# Taylor expansion of rational function

I want to taylor expand the following function (in the complex plane):

$$(1-\frac{z^2}{3!}+\frac{z^4}{5!})^{-1}$$

I am told that the result is:

$$1+\frac{z^2}{3!}+\frac{14}{6!}z^4+O(z^6)$$

I do not see how to obtain this.

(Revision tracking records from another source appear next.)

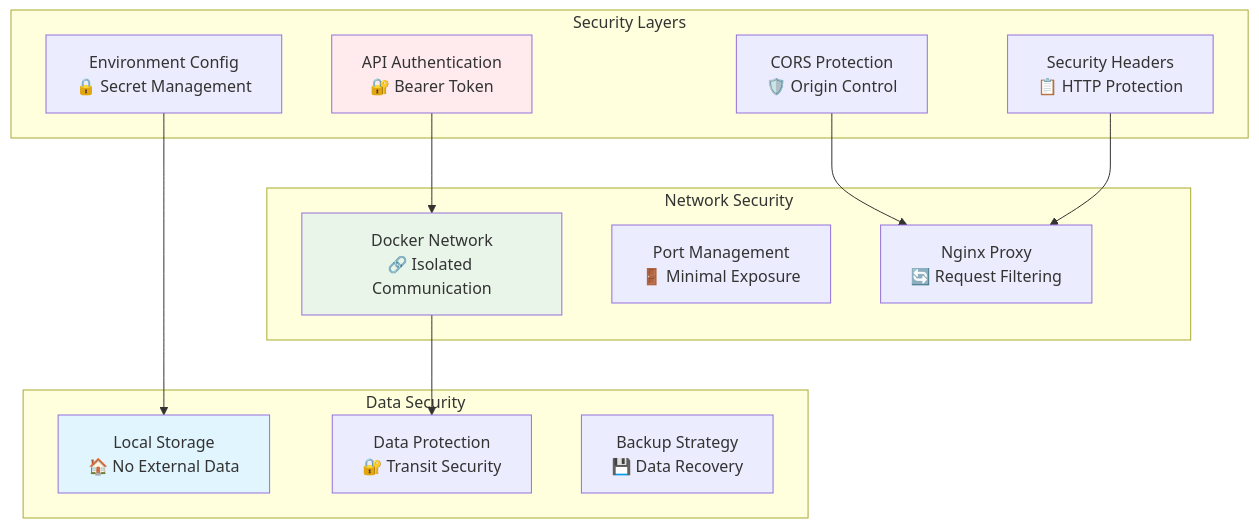
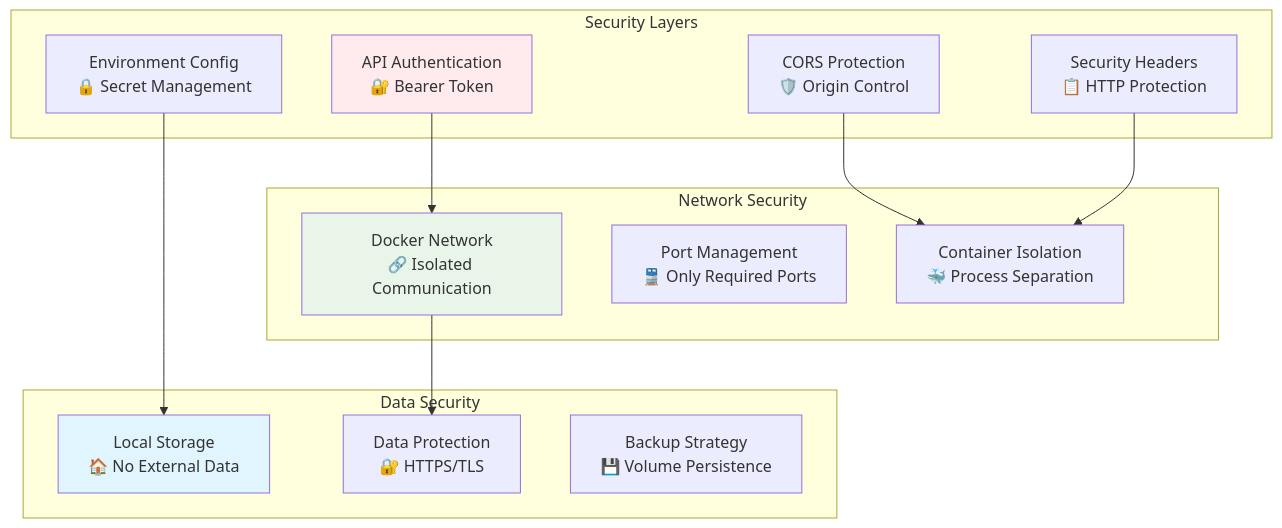
One commit to BondIT-ApS/NextDNS-Optimized-Analytics changed diagram 11 of 11 in docs/02-architecture.md. Above: the diagram before and after it, drawn with Mermaid. The commit also changed other lines of this file, not shown here.

Commit message:
📝 Revise architecture documentation for clarity and accuracy, including updated service interactions and port configurations

````diff
--- a/docs/02-architecture.md
+++ b/docs/02-architecture.md
@@ -353,31 +333,31 @@
 ```mermaid
 graph TB
     subgraph "Security Layers"
         Auth[API Authentication<br/>🔐 Bearer Token]
         CORS[CORS Protection<br/>🛡️ Origin Control]
         Headers[Security Headers<br/>📋 HTTP Protection]
         Env[Environment Config<br/>🔒 Secret Management]
     end
     
     subgraph "Network Security"
         Network[Docker Network<br/>🔗 Isolated Communication]
-        Ports[Port Management<br/>🚪 Minimal Exposure]
-        Proxy[Nginx Proxy<br/>🔄 Request Filtering]
+        Ports[Port Management<br/>🚆 Only Required Ports]
+        Container[Container Isolation<br/>🐳 Process Separation]
     end
     
     subgraph "Data Security"
         Local[Local Storage<br/>🏠 No External Data]
-        Encryption[Data Protection<br/>🔐 Transit Security]
-        Backup[Backup Strategy<br/>💾 Data Recovery]
+        Encryption[Data Protection<br/>🔐 HTTPS/TLS]
+        Backup[Backup Strategy<br/>💾 Volume Persistence]
     end
     
     Auth --> Network
-    CORS --> Proxy
-    Headers --> Proxy
+    CORS --> Container
+    Headers --> Container
     Env --> Local
     Network --> Encryption
     
     style Auth fill:#ffebee
     style Network fill:#e8f5e8
     style Local fill:#e1f5fe
 ```
````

The only thing I have tried is using the taylor expansion of $(1-z)^{-1}$. But using this I can only obtain the second term of the expansion written above.

## 1 Answer

HINT:

Recall from Taylor's Theoremthat $\frac{1}{1-x}=1+x+x^2+O(x^3)$

Now, set $x= z^2/3!-z^4/5!$ and don't forget the second order term $(z^2/3!-z^4/5!)^2$.

• Thank you. But isn't this only true for $|z|<1$? – john melon Apr 3 '17 at 20:23
• OK. So the expression above is only valid in a domain that satisfies $\left|\frac{z^2}{3!}-\frac{z^4}{5!}\right|<1$? – john melon Apr 3 '17 at 20:26
• No. The expansion is not a full series. Note from Taylor's Theorem that $\frac{1}{1-x}=1+x+x^2+o(x^2)$where we are using the little $o$ notation. – Mark Viola Apr 3 '17 at 20:26
• What do you mean by full series? – john melon Apr 3 '17 at 20:28
• We are truncating a series, not writing one. Taylor's Theorem is not Taylor's Series. If we write $\frac{1}{1-x}=\sum_{n=0}^\infty x^n$, then the series converges for $|x|<1$ and diverges elsewhere. But we can write $\frac{1}{1-x}=1+x+x^2+O(x^3)$ without restricting $x$. – Mark Viola Apr 3 '17 at 20:29